In Sydney, there were many ways for people to get information. As well as free to air TV and cable TV, there were many newspapers, and radio staions. Some are good and informative, and some do not let the facts get in the way of a good story. Others are dedicated to promoting local news, and tend to sit on the political, environmental and social policy fence.
Here in Wauchope, there are a number of local papers, as I have mentioned. Two tend to be careful about what message they peddle. The third, The Port Paper, is not.

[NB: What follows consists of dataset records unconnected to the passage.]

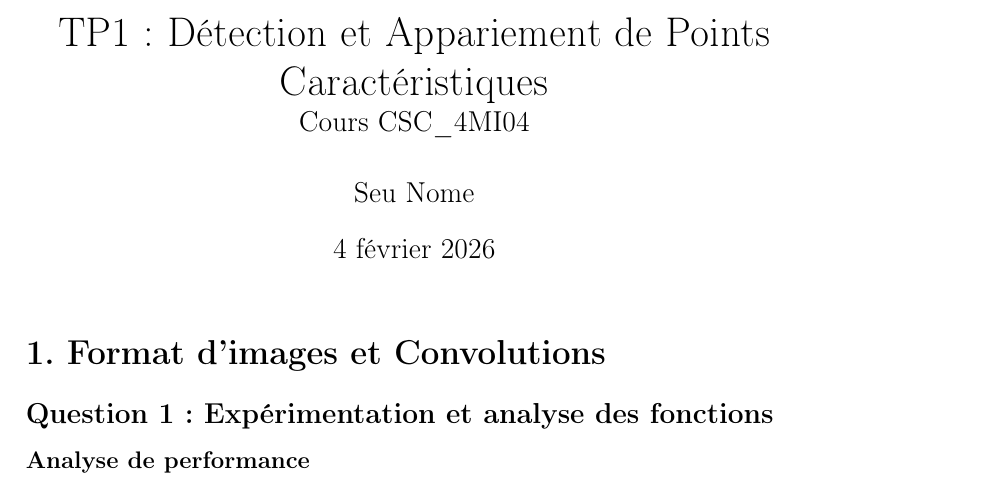
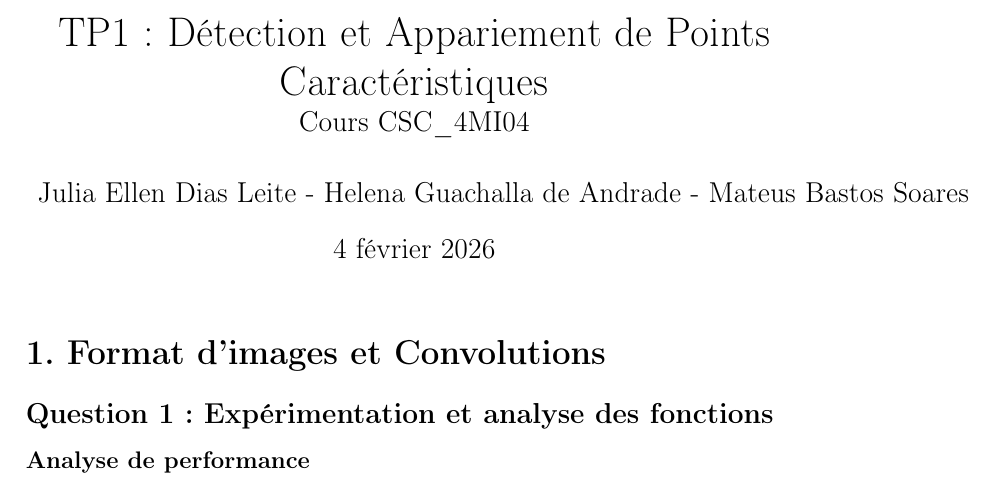
Before and after one commit to DiasJulia/MI204, a LaTeX document (TP1/rapport.tex): part of page 1 of 2, cut so that both start at the same text. Compiled offline with pdfLaTeX.

Commit message:
Update authors in rapport.tex

```diff
--- a/TP1/rapport.tex
+++ b/TP1/rapport.tex
@@ -8,7 +8,7 @@
 \usepackage{hyperref}
 
 \title{TP1 : Détection et Appariement de Points Caractéristiques \\ \large Cours CSC\_4MI04}
-\author{Seu Nome}
+\author{Julia Ellen Dias Leite - Helena Guachalla de Andrade - Mateus Bastos Soares}
 \date{\today}
 
 \begin{document}
```
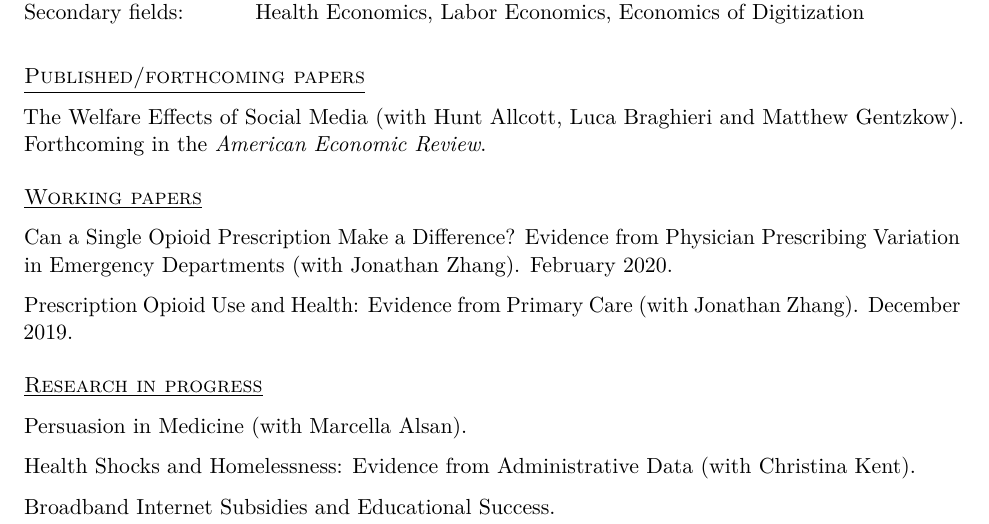
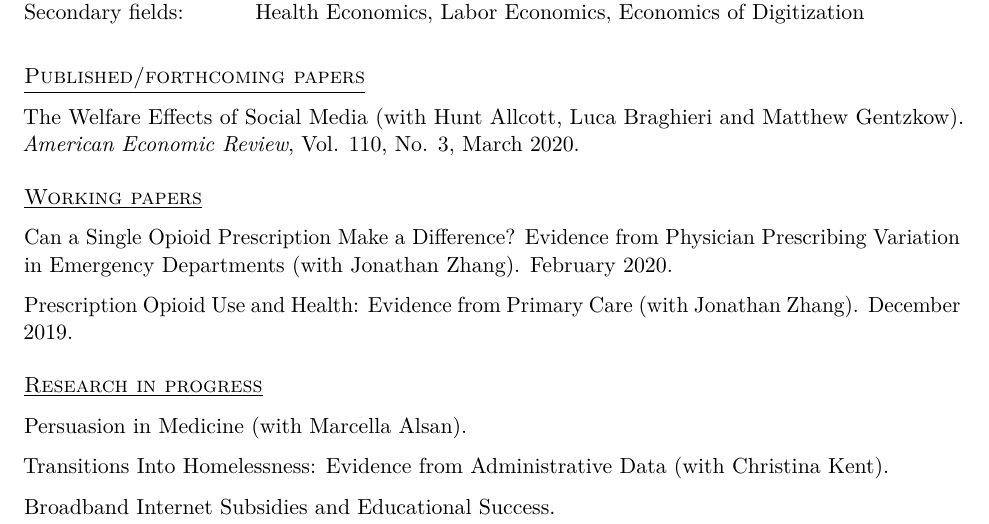
Before and after one commit to SarahEichm/saraheichmeyer.com, a LaTeX CV (CV.tex): part of page 1 of 2, cut so that both start at the same text. Compiled offline with pdfLaTeX.

Commit message:
updated CV

```diff
--- a/CV.tex
+++ b/CV.tex
@@ -112,7 +112,7 @@
 
  \underline {\textsc{Published/forthcoming papers}}
 
-The Welfare Effects of Social Media (with Hunt Allcott, Luca Braghieri and Matthew Gentzkow). Forthcoming in the \textit{American Economic Review}.
+The Welfare Effects of Social Media (with Hunt Allcott, Luca Braghieri and Matthew Gentzkow). \textit{American Economic Review}, Vol. 110, No. 3, March 2020.
 
 \medskip
 
@@ -130,7 +130,7 @@
 
 Persuasion in Medicine (with Marcella Alsan).
 
-Health Shocks and Homelessness: Evidence from Administrative Data (with Christina Kent).
+Transitions Into Homelessness: Evidence from Administrative Data (with Christina Kent).
 
 Broadband Internet Subsidies and Educational Success.
 
```
Also changed, not shown: CV.pdf, 2 other files.
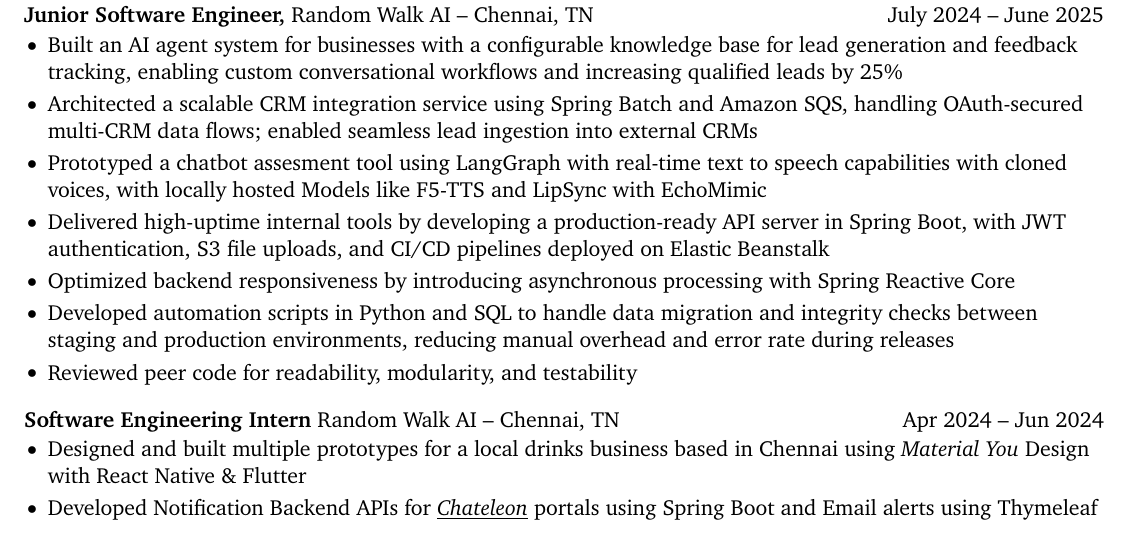
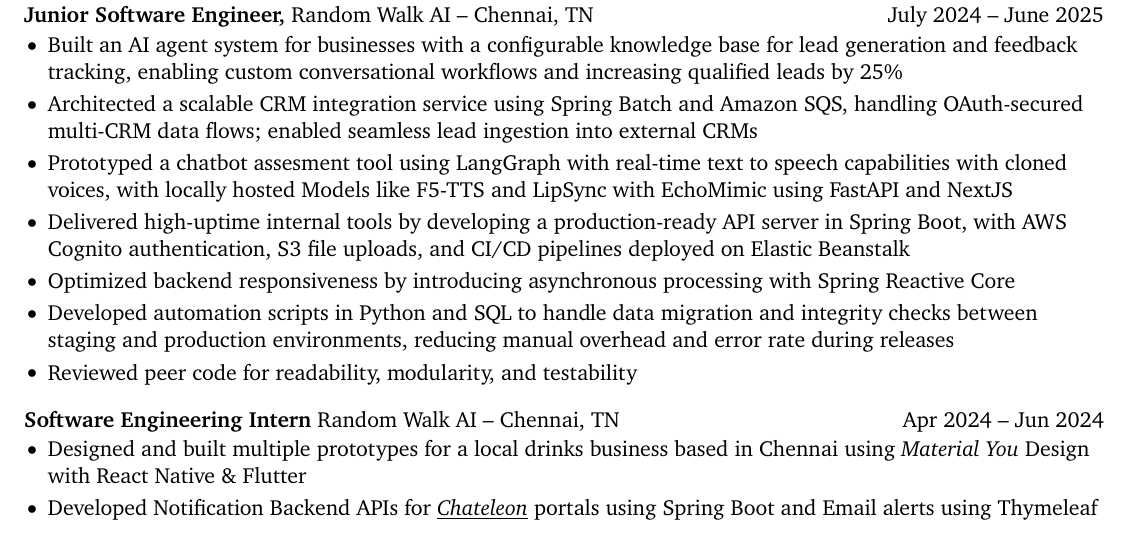
Before and after one commit to apparentlyarhm/latex-resume, a LaTeX document (main-alt1.tex): part of the page, cut so that both start at the same text. Compiled offline with pdfLaTeX.

Commit message:
small changes

```diff
--- a/main-alt1.tex
+++ b/main-alt1.tex
@@ -55,8 +55,8 @@
 \begin{itemize}
     \item Built an AI agent system for businesses with a configurable knowledge base for lead generation and feedback tracking, enabling custom conversational workflows and increasing qualified leads by 25\%
     \item Architected a scalable CRM integration service using Spring Batch and Amazon SQS, handling OAuth-secured multi-CRM data flows; enabled seamless lead ingestion into external CRMs
-    \item Prototyped a chatbot assesment tool using LangGraph with real-time text to speech capabilities with cloned voices, with locally hosted Models like F5-TTS and LipSync with EchoMimic
-    \item Delivered high-uptime internal tools by developing a production-ready API server in Spring Boot, with JWT authentication, S3 file uploads, and CI/CD pipelines deployed on Elastic Beanstalk    \item Optimized backend responsiveness by introducing asynchronous processing with Spring Reactive Core
+    \item Prototyped a chatbot assesment tool using LangGraph with real-time text to speech capabilities with cloned voices, with locally hosted Models like F5-TTS and LipSync with EchoMimic using FastAPI and NextJS
+    \item Delivered high-uptime internal tools by developing a production-ready API server in Spring Boot, with AWS Cognito authentication, S3 file uploads, and CI/CD pipelines deployed on Elastic Beanstalk    \item Optimized backend responsiveness by introducing asynchronous processing with Spring Reactive Core
     \item Developed automation scripts in Python and SQL to handle data migration and integrity checks between staging and production environments, reducing manual overhead and error rate during releases
     \item Reviewed peer code for readability, modularity, and testability
 
```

And The Port Paper is back. It seemed to disappear after the election, but there it was yesterday, sitting in the driveway. Those of you who read this blog may recall that this anonymously owned, funded and edited piece of dubious journalism had a column known as Carp's Corner.
And Mr Carp is back with a vengeance. I didn't think he would be able to top his last rant about the Mid North Coast seceding to become a loyal eastern satellite of a seceded WA. But those who draw their energy from wells of deep-seated prejudice, fear and intolerance seem to have an endless supply of invective at their fingertips.
His column starts well, with an announcement that there are some facts that we, the reader, need to note as the debate about a carbon tax heats up. This first fact is that wind turbines can only produce 20% of their capacity due to fluctuating wind conditons. This is a very definite statement, Mr Carp. And while this is broadly true, the amount of energy generated by wind turbines is measured by what feeds into the electricity grid. Wasted electricity occurs due to the inability of aging electricity grids to allow more than this percentage of energy to enter them. More importantly, percentage generated doesn't mean 'ineffectual'. Our petrol combustion motors in cars are very inefficient, but they still work.
The second fact is that solar farms "cost a bomb". Very factual - if we know the cost of the precise model of bomb Mr Carp is referring to.
The third fact is that the carbon tax will make ALL of us poorer, sooner not later. And it will kill our resource industry. I'll come back to this in a later comment.
The next fact I like is that we are in a phase of global cooling. Yep, good point, Mr Carp, given global temperatures have been on the increase since the age of industrialisation.
I will mention two more of Mr Carp's facts, though I have many more I could choose from. Firstly, those who support claims of global warming and the carbon tax use "unscientific rhetoric" to make their points - presumably unlike the facts as presented by Mr Carp.
I guess it just must be because scientific facts such as clean energy "costing a bomb" and the concept of "global cooling phase" are too complex for the poor old greenies to understand.
Secondly, Dr Ken Henry apparently said that "Treasury could not build a computer big enough to work out the costs of the Greens policies".
Mmmmm. All I could find when I tried to research this claim online in major newspapers, electronic media and Hansard was that Dr Henry was in favour of the mining tax, and was supported in this by the Greens. I also found that despite Mr Carp's fears of losing our resource industry due to a carbon tax, that BHP Billiton, Rio Tinto, Woodside, AGL and Alcoa were in favour of an emissions trading scheme.
Mr Carp thinks people who object to his facts and accept the evidence of climate change are socialists who have a new religion in climate change because socialism is now unfashionable. They "hate" all sceptics of climate change.
What puzzles me most about Mr Carp's sustained piece of invective is actually what is driving it. What does Mr Carp have to fear if global warming is real and present? What is invested in NOT having it real? And what is wrong with people finding better ways of being cleaner and gentler to our fragile planet? What is it about wanting pollution controls or a fairer distribution of wealth and resources that sends our Mr Carp into orbit?
I also do not understand why people need to read and believe this stuff. Is it just easier to believe these 'facts' - from an anonymous source with no evident credentials - than changing our habits? Or is there another reason?
Mr Carp, unless you are prepared to put more into your research and are prepared to come clean about who you are, and who pays you, I don't think you should be publishing this stuff.
Or is the fact of 'being honest' also 'unfashionable'?